The plea-bargaining process.
Plea bargaining is the process by which the prosecution and the defense negotiate charging and sentencing concessions in exchange for the defendant’s guilty plea or nolo contendere (Wan, 2007). The plea-bargaining process entails the State or Federal prosecutor proposing a specific punishment to a certain charge if the accused is willing to plead guilty to that explicit charge and waive several of their constitutional rights. Several types of plea bargains occur during this phase of the process, including charge bargaining and sentence bargaining. Once the defense and prosecution agree to the specific terms of the guilty plea, the plea is then presented to the courts. The plea-bargaining process must be completed by the attorneys and the accused generally before the pre-trial hearing (Cornell Law School University, n.d.). The process is completed before the pre-trial hearing for several distinct reasons, but primarily to inform the courts of whether or not to prepare for a jury trial. Additionally, judges are not involved in developing the plea bargain because of potential bias that might occur if the accused does decide to plead not guilty and request a jury trial.

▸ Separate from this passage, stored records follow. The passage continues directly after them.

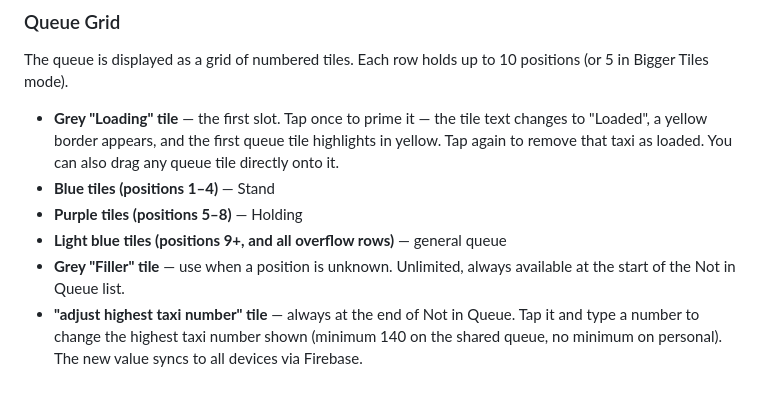
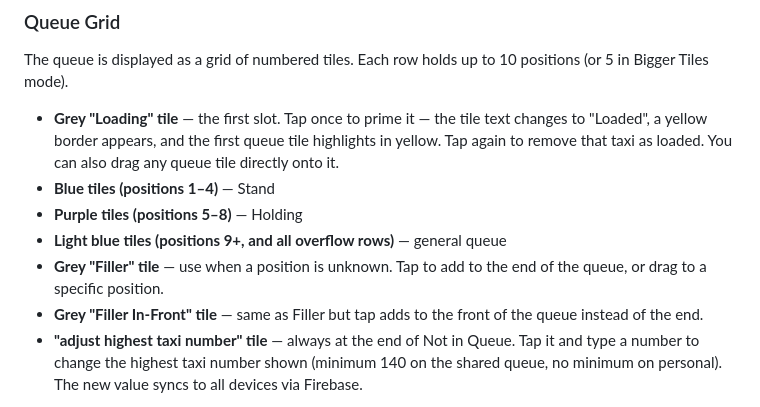
Before and after one commit to kobitz/taxi-queue, a Markdown page: README.md, the part around the change. Rendered like a GitHub page.

Commit message:
Update README to document Filler In-Front tile
Co-Authored-By: Claude Sonnet 4.6 <noreply@anthropic.com>

```diff
--- a/README.md
+++ b/README.md
@@ -27,7 +27,8 @@ The queue is displayed as a grid of numbered tiles. Each row holds up to 10 posi
 - **Blue tiles (positions 1–4)** — Stand
 - **Purple tiles (positions 5–8)** — Holding
 - **Light blue tiles (positions 9+, and all overflow rows)** — general queue
-- **Grey "Filler" tile** — use when a position is unknown. Unlimited, always available at the start of the Not in Queue list.
+- **Grey "Filler" tile** — use when a position is unknown. Tap to add to the end of the queue, or drag to a specific position.
+- **Grey "Filler In-Front" tile** — same as Filler but tap adds to the front of the queue instead of the end.
 - **"adjust highest taxi number" tile** — always at the end of Not in Queue. Tap it and type a number to change the highest taxi number shown (minimum 140 on the shared queue, no minimum on personal). The new value syncs to all devices via Firebase.
 
 Row labels (10, 20, 30…) appear on the left when the queue exceeds one row.
```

Elements required for a valid plea bargain or nolo contendere to occur.
For a plea bargain to be presented in a court of law, several elements must be constitutionally valid. The required elements include that individuals must submit the guilty plea voluntarily and intelligently from the accused and that the charges must have a factual basis. Additionally, the accused must have effective assistance of counsel when negotiating and deciding on the outcomes of accepting the guilty plea (Wan, 2007). The elements of the plea are critical when accepting the plea because the repercussions of consenting to a guilty verdict will impose the removal of constitutional rights and the right to a trial by jury.

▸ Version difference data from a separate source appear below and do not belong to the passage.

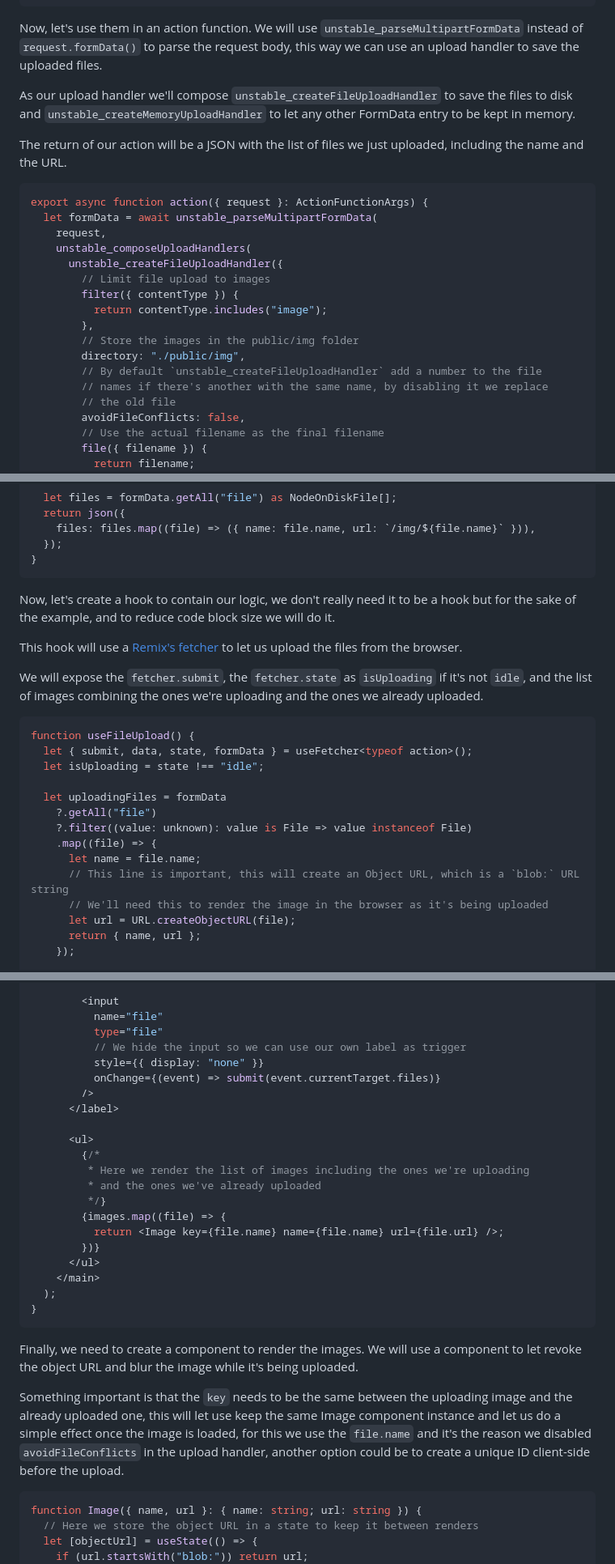
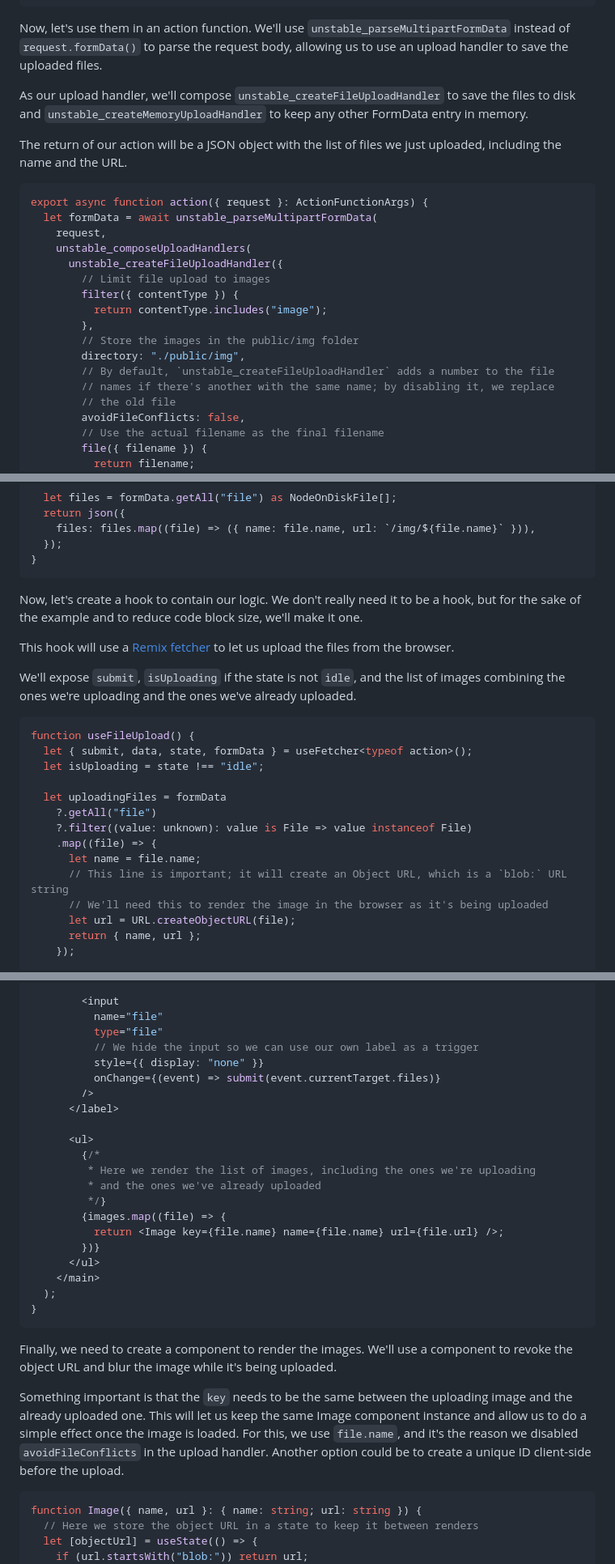
Before and after one commit to sergiodxa/sergiodxa.com, a Markdown page: content/tutorials/upload-images-in-remix-apps.md, 3 parts joined by grey strips. Shown at 81% size. Drawn GitHub-style.

````diff
--- a/content/tutorials/upload-images-in-remix-apps.md
+++ b/content/tutorials/upload-images-in-remix-apps.md
@@ -22,11 +22,11 @@ import { useFetcher } from "@remix-run/react";
 import { useEffect, useState } from "react";
 ```
 
-Now, let's use them in an action function. We will use `unstable_parseMultipartFormData` instead of `request.formData()` to parse the request body, this way we can use an upload handler to save the uploaded files.
+Now, let's use them in an action function. We'll use `unstable_parseMultipartFormData` instead of `request.formData()` to parse the request body, allowing us to use an upload handler to save the uploaded files.
 
-As our upload handler we'll compose `unstable_createFileUploadHandler` to save the files to disk and `unstable_createMemoryUploadHandler` to let any other FormData entry to be kept in memory.
+As our upload handler, we'll compose `unstable_createFileUploadHandler` to save the files to disk and `unstable_createMemoryUploadHandler` to keep any other FormData entry in memory.
 
-The return of our action will be a JSON with the list of files we just uploaded, including the name and the URL.
+The return of our action will be a JSON object with the list of files we just uploaded, including the name and the URL.
 
 ```ts
 export async function action({ request }: ActionFunctionArgs) {
@@ -40,8 +40,8 @@ export async function action({ request }: ActionFunctionArgs) {
         },
         // Store the images in the public/img folder
         directory: "./public/img",
-        // By default `unstable_createFileUploadHandler` add a number to the file
-        // names if there's another with the same name, by disabling it we replace
+        // By default, `unstable_createFileUploadHandler` adds a number to the file
+        // names if there's another with the same name; by disabling it, we replace
         // the old file
         avoidFileConflicts: false,
         // Use the actual filename as the final filename
@@ -62,11 +62,11 @@ export async function action({ request }: ActionFunctionArgs) {
 }
 ```
 
-Now, let's create a hook to contain our logic, we don't really need it to be a hook but for the sake of the example, and to reduce code block size we will do it.
+Now, let's create a hook to contain our logic. We don't really need it to be a hook, but for the sake of the example and to reduce code block size, we'll make it one.
 
-This hook will use a [Remix's fetcher](https://remix.run/docs/en/main/hooks/use-fetcher) to let us upload the files from the browser.
+This hook will use a [Remix fetcher](https://remix.run/docs/en/main/hooks/use-fetcher) to let us upload the files from the browser.
 
-We will expose the `fetcher.submit`, the `fetcher.state` as `isUploading` if it's not `idle`, and the list of images combining the ones we're uploading and the ones we already uploaded.
+We'll expose `submit`, `isUploading` if the state is not `idle`, and the list of images combining the ones we're uploading and the ones we've already uploaded.
 
 ```ts
 function useFileUpload() {
@@ -78,7 +78,7 @@ function useFileUpload() {
     ?.filter((value: unknown): value is File => value instanceof File)
     .map((file) => {
       let name = file.name;
-      // This line is important, this will create an Object URL, which is a `blob:` URL string
+      // This line is important; it will create an Object URL, which is a `blob:` URL string
       // We'll need this to render the image in the browser as it's being uploaded
       let url = URL.createObjectURL(file);
       return { name, url };
@@ -116,7 +116,7 @@ export default function Component() {
         <input
           name="file"
           type="file"
-          // We hide the input so we can use our own label as trigger
+          // We hide the input so we can use our own label as a trigger
           style={{ display: "none" }}
           onChange={(event) => submit(event.currentTarget.files)}
         />
@@ -124,7 +124,7 @@ export default function Component() {
 
       <ul>
         {/*
-         * Here we render the list of images including the ones we're uploading
+         * Here we render the list of images, including the ones we're uploading
          * and the ones we've already uploaded
          */}
         {images.map((file) => {
@@ -136,9 +136,9 @@ export default function Component() {
 }
 ```
 
-Finally, we need to create a component to render the images. We will use a component to let revoke the object URL and blur the image while it's being uploaded.
+Finally, we need to create a component to render the images. We'll use a component to revoke the object URL and blur the image while it's being uploaded.
 
-Something important is that the `key` needs to be the same between the uploading image and the already uploaded one, this will let use keep the same Image component instance and let us do a simple effect once the image is loaded, for this we use the `file.name` and it's the reason we disabled `avoidFileConflicts` in the upload handler, another option could be to create a unique ID client-side before the upload.
+Something important is that the `key` needs to be the same between the uploading image and the already uploaded one. This will let us keep the same Image component instance and allow us to do a simple effect once the image is loaded. For this, we use `file.name`, and it's the reason we disabled `avoidFileConflicts` in the upload handler. Another option could be to create a unique ID client-side before the upload.
 
 ```tsx
 function Image({ name, url }: { name: string; url: string }) {
````
Also changed, not shown: other parts of content/tutorials/upload-images-in-remix-apps.md (+4 -4 lines).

Define the role of a judge in the plea-bargaining process.
Once the plea bargain has been submitted to the judge presiding over the case, the judge must fulfill specific responsibilities to the state or federal judiciary system. The judge also has duties that he must satisfy for the individual assuming his guilt or nolo contendere. First, the judge must decide whether to accept the agreement, reject the deal, or defer a decision until the court has reviewed the presentence investigation report (Cornell University Law School, n.d.). The presentence investigation report provides the judge presiding over the case with a criminal history background of the accused, which will aid the judge in deciding whether or not to accept or reject the plea bargain. If the judge does not accept the plea, he will then inform the accused that it was rejected and that the court is not required to take the plea bargain. The judge will then ask the accused to withdraw the plea, and the judge could site to the accused that the plea could be more severe than pursuing a trial by jury (Cornell University Law School, n.d.). However, if the judge accepts the plea, he must inform the accused of its acceptance. The judge is then required to specify that the state or federal prosecutor will not bring or move to dismiss any other charges. Additionally, the judge is then required to state whether or not the agreed-upon sentence or sentencing range is the appropriate disposition for the case based on the Sentencing Guidelines (Cornell University Law School, n.d.). While overseeing the disposition of a plea bargain, the judge’s role is limited on his contributions since the court is directed by law not to assist or interfere with the development of the plea bargain that was presented.
I am in NOT in favor of continuing the plea-bargaining process as it exists today. My argument will be to maintain the current system that is in place.
As it stands today, the plea-bargaining process allows for the criminal justice system to work efficiently with the exorbitant amount of criminal cases brought to court annually (DueProcessTV, 2012). Plea bargaining allows for an individual that knows they are clearly guilty of criminal offenses to forgo the variable of allowing a jury to decide whether they are guilty of the crimes or not. Thus, if the jury finds the accused guilty, they will then face the punishment regulated by the Sentencing Guideline, which is generally harsher than the sentence proposed in the plea bargain. The added benefit of plea bargaining is that the state or federal judiciary system will allow the accused to receive up to two or three times a lesser charge for pleading guilty, thus drastically reducing the punishment to be levied. If I were to be charged with a criminal offense, I genuinely believed, and my attorney advised, would be hard to beat in a jury trial; depending on the severity of the punishment to be levied due to the plea bargain, I would accept. However, if I knew that I did not commit the crime and criminal charges filed against me were bogus, I would request to take it to trial by jury.